Oh Sweet Beaverette

— Oh my sweet Beaverette, would you fancy a walk along a wonderful woodland belt with me?

— Of course, my Smart Beaver! Let us enjoy the splendid view together. How about Friday night?

At this point the Smart Beaver got rushing. Everything should be perfect by Friday, so he needed to prepare the belt to the upcoming walk. He needed to cut down several trees.

Let’s consider the woodland belt as a sequence of trees. Each tree i is described by the esthetic appeal a i — some trees are very esthetically pleasing, others are ‘so-so’, and some trees are positively ugly!

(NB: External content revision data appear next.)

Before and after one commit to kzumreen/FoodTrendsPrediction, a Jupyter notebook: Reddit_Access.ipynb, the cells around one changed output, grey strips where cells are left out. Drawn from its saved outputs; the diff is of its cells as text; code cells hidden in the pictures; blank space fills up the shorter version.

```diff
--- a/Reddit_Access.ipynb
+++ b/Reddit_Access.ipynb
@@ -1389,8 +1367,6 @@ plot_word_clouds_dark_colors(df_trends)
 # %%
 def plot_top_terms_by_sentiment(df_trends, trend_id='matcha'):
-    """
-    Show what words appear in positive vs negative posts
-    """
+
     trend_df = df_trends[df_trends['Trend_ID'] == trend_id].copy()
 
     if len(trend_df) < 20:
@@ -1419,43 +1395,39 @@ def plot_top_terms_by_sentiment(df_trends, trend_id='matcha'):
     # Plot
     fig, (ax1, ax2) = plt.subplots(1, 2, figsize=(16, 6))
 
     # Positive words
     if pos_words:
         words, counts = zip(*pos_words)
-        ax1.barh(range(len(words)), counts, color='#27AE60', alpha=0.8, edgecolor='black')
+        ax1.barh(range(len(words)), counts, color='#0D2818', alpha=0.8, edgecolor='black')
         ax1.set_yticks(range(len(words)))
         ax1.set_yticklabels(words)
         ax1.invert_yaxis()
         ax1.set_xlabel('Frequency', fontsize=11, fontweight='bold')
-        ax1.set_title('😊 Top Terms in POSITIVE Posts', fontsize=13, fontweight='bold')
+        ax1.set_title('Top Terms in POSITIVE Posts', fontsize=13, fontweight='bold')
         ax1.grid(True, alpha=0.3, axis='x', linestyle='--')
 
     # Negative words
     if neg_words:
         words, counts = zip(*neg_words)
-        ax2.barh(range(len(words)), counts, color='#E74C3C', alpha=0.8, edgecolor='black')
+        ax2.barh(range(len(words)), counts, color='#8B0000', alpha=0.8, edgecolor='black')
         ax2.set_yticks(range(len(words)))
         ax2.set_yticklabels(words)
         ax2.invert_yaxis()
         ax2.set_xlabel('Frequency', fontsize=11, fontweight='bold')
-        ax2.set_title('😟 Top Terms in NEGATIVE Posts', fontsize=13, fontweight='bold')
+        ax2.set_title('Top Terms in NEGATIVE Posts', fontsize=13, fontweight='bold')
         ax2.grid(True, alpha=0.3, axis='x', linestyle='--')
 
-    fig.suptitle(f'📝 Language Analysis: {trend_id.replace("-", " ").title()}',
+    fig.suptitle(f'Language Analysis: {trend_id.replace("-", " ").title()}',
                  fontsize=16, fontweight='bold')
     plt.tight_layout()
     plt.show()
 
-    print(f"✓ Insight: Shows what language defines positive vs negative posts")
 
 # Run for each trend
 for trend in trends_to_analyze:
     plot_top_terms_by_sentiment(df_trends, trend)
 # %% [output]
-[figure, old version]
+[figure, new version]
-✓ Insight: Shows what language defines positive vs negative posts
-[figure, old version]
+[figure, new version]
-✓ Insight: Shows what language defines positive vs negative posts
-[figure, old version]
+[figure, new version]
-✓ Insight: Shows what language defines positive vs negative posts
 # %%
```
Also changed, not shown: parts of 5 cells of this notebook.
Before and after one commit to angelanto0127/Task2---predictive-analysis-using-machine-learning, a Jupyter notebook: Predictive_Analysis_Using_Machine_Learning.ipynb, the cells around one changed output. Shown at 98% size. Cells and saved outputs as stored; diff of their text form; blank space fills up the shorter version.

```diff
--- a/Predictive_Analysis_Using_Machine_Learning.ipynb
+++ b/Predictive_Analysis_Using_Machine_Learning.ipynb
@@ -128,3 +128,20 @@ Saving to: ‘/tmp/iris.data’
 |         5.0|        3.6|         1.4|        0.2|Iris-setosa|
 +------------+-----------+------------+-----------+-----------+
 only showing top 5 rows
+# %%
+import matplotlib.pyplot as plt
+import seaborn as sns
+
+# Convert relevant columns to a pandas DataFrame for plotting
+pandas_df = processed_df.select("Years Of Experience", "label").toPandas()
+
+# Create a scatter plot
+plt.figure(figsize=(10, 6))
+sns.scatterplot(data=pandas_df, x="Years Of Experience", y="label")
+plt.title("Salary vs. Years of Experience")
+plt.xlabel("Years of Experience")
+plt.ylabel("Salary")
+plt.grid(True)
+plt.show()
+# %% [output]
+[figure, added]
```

The Smart Beaver calculated that he needed the following effects to win the Beaverette’s heart:

  • The first objective is to please the Beaverette: the sum of esthetic appeal of the remaining trees must be maximum possible;
  • the second objective is to surprise the Beaverette: the esthetic appeal of the first and the last trees in the resulting belt must be the same;
  • and of course, the walk should be successful: there must be at least two trees in the woodland belt left.

Now help the Smart Beaver! Which trees does he need to cut down to win the Beaverette’s heart?


The first line contains a single integer n — the initial number of trees in the woodland belt, 2 ≤ n. The second line contains space-separated integers a i — the esthetic appeals of each tree. All esthetic appeals do not exceed 109 in their absolute value.

  • to get 30 points, you need to solve the problem with constraints: n ≤ 100 (subproblem A1);
  • to get 100 points, you need to solve the problem with constraints: n ≤ 3·105 (subproblems A1+A2).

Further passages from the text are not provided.